Two female suicide bombers have killed 11 people after hiding among residents fleeing a suspected Boko Haram attack on a village in northeastern Nigeria. The bombing is the latest in series of deadly attacks.
The suspected Boko Haram attackers struck in the remote Dar village in Adamawa state Saturday evening, the former head of the Madagali government council, Maina Ularamu, said Sunday.
He said residents were fleeing a diversionary attack launched by accomplices when the two women detonated their explosives.
"Residents fled to the bush. After a while, two women who disguised as fleeing locals blew themselves up... while the gunmen shot at survivors," he told reporters.
The bloodshed was just the latest in a series of deadly attacks. In a separate incident, at least 13 people were killed Friday when female suicide bombers struck the outskirts of Maiduguri in two attacks in northeast Nigeria.

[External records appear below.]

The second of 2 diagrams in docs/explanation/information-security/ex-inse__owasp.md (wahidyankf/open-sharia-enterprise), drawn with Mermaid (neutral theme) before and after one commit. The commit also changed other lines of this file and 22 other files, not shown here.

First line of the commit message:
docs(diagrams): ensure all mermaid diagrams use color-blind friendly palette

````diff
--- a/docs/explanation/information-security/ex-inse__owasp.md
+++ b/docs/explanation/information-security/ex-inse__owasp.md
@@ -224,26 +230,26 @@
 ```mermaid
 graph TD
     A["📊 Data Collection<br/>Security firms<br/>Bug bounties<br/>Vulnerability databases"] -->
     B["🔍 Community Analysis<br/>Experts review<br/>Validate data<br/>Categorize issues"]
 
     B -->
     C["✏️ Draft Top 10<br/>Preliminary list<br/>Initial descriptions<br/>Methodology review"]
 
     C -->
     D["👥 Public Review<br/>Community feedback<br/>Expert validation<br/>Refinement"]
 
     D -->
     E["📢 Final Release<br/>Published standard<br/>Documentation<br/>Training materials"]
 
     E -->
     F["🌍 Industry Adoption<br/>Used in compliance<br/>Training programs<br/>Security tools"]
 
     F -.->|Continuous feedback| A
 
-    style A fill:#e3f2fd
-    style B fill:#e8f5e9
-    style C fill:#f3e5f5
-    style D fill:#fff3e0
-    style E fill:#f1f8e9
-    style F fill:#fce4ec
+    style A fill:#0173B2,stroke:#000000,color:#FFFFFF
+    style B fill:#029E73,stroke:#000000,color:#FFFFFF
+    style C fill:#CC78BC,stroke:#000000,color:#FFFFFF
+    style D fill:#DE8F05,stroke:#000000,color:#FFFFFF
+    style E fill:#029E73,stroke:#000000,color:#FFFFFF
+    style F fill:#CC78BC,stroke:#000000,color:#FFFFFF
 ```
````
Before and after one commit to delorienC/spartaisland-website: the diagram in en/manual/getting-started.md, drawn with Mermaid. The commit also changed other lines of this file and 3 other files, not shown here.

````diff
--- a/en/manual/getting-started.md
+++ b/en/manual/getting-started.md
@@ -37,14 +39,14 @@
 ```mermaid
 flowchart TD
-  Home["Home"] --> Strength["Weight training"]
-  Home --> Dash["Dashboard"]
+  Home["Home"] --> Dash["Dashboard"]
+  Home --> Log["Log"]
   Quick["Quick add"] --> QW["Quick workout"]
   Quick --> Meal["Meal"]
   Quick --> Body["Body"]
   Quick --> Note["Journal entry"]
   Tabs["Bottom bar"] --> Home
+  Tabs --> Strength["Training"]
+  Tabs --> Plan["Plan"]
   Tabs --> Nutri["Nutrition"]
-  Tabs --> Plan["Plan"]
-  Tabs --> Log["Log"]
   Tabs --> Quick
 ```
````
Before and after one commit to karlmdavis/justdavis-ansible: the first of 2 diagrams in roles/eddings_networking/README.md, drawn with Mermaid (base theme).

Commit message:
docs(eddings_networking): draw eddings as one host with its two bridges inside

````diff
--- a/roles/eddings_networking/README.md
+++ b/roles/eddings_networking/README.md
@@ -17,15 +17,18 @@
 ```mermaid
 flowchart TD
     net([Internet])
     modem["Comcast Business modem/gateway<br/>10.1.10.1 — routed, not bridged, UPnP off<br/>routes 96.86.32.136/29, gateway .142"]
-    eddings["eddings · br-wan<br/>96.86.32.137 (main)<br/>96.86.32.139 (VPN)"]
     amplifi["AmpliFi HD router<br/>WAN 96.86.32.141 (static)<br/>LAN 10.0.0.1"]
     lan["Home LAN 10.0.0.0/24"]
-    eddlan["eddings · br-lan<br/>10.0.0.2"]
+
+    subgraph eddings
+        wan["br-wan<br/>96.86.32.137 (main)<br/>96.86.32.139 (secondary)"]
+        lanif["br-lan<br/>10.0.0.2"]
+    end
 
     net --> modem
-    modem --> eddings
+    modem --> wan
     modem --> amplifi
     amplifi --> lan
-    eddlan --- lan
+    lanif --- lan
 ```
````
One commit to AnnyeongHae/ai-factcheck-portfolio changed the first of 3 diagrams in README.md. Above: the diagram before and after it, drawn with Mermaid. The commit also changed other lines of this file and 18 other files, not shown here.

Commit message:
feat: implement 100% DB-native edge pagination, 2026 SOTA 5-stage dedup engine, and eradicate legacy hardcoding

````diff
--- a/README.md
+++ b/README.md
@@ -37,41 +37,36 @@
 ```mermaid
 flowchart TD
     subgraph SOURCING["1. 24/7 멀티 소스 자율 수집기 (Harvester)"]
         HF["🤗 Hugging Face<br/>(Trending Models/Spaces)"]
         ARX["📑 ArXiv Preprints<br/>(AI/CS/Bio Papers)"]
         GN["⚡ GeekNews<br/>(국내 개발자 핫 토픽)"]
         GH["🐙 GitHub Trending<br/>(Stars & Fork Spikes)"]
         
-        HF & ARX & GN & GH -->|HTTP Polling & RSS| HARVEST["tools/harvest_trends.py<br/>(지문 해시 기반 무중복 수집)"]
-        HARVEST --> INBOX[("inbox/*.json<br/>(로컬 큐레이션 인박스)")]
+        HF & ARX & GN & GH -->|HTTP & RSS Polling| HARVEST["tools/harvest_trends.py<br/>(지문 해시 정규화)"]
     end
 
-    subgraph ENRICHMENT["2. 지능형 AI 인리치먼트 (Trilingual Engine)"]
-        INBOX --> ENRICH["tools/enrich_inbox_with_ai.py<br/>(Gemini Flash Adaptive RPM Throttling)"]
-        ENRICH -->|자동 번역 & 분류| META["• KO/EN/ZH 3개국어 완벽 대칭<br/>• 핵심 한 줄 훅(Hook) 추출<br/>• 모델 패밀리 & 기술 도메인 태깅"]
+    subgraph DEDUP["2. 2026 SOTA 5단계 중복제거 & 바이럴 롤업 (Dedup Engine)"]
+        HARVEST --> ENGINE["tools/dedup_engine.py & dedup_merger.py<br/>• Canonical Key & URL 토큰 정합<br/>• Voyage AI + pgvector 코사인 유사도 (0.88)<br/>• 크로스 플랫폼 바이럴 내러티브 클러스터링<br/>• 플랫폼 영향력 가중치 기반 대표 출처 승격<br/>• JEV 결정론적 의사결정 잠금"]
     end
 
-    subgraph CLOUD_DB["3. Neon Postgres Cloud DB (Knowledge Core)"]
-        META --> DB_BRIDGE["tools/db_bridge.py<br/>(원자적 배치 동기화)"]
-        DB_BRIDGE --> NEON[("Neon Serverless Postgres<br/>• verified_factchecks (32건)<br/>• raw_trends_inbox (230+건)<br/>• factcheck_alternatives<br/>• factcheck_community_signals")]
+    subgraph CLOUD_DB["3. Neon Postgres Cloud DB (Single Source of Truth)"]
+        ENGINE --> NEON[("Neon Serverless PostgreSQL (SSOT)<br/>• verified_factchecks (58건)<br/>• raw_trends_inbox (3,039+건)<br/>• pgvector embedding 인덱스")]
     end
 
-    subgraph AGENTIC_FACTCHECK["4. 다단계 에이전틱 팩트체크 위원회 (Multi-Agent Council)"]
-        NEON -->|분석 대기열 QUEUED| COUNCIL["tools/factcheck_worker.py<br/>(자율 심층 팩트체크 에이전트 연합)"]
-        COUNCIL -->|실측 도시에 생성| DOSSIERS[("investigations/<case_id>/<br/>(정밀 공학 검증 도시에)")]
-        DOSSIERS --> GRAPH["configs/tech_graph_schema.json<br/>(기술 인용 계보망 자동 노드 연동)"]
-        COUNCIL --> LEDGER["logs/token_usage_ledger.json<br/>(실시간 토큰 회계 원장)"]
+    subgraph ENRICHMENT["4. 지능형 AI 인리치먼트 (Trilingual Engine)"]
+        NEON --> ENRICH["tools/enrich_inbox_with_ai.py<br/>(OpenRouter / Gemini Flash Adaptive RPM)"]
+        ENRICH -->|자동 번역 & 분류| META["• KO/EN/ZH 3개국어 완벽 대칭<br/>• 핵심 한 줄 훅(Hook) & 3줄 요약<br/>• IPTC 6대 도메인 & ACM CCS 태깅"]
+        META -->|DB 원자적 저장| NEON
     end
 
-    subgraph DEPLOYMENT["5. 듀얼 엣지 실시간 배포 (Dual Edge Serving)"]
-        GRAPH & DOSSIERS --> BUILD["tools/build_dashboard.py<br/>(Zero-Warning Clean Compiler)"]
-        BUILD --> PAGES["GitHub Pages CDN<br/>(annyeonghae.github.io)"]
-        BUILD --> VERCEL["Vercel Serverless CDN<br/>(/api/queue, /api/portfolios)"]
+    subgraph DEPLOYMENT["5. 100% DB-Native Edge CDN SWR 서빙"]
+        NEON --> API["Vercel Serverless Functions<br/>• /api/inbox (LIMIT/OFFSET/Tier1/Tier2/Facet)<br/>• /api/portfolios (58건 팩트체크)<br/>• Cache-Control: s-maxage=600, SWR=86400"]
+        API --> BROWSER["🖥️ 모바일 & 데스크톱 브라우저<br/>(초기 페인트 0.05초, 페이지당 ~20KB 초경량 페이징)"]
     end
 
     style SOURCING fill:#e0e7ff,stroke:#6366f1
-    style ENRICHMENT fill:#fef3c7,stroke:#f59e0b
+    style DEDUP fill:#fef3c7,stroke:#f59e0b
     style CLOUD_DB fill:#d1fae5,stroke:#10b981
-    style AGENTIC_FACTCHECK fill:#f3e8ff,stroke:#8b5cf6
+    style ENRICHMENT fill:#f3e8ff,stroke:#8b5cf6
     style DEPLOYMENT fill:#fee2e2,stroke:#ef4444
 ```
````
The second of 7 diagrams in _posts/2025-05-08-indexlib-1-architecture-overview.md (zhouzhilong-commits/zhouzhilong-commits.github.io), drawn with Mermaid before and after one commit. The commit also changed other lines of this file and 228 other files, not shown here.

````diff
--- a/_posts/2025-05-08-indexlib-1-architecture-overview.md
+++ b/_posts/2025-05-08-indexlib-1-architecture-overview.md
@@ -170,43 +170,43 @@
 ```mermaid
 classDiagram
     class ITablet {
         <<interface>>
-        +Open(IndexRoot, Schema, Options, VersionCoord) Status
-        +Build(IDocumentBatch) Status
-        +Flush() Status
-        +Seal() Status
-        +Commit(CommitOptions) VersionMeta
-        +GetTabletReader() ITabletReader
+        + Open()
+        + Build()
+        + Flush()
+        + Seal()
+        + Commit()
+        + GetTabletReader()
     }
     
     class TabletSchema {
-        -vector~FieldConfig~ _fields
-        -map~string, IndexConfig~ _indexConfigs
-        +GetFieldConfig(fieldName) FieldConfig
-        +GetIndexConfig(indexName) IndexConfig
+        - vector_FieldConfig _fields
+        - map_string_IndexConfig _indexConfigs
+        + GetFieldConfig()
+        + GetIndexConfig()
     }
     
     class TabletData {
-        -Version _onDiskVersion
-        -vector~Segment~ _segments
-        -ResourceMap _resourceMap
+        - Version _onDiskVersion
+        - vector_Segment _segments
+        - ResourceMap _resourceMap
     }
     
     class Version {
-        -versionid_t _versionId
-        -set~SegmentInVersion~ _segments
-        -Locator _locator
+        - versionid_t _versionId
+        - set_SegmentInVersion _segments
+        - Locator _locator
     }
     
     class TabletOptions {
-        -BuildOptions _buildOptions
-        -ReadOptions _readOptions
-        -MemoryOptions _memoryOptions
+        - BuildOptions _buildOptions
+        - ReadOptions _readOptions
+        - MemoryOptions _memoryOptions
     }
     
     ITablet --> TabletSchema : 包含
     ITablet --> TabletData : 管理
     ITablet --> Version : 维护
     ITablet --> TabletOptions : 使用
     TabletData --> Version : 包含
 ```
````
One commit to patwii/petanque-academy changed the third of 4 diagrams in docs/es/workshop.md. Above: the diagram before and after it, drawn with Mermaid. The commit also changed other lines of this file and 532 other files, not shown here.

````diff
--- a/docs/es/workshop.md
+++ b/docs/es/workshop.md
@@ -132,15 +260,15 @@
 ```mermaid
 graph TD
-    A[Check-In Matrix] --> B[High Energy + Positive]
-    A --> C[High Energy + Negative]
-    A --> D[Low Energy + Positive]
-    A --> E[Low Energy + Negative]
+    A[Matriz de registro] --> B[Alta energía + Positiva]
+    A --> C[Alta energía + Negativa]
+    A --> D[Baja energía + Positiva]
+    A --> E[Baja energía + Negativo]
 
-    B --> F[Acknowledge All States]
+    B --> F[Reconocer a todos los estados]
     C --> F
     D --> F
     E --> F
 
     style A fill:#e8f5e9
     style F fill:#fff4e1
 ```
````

Police collect items at the site of a deadly explosion by suspected Boko Haram jihadists near Abuja, Nigeria on October 3
Attacks on the rise
Suicide bombings have become Boko Haram's preferred method of inflicting mass civilian casualties. Recently, the religious extremist group has been employing multiple bombers, detonating second or third bombs after people flee from an initial blast.
Some 101 fatalities this month have been recorded with nearly 1,370 killed since President Muhammadu Buhari came to power on May 29, according to Agence France-Presse.
Similar suicide bombing tactics have been seen in Boko Haram attacks in Chad, Cameroon and Niger.
An unnamed Nigerian military officer told AFP that the group's use of suicidal tactics was a sign of desperation in the face of greater fighting effectiveness by government troops.
"They are looking for every opportunity to hit back, which is why they have resorted to soft-target attacks on mosques and markets and such attacks on a military base is intended to show the terrorists are still strong," the officer said.
Boko Haram seeks to establish a state with the strictest interpretation of Islamic law in the region. On Wednesday, the United States announced it would begin sending troops to Cameroon and conducting airborne surveillance and intelligence operations in the region.
The White House said a force of up to 300 soldiers would eventually be sent to Cameroon.
jar/cmk (dpa, AFP)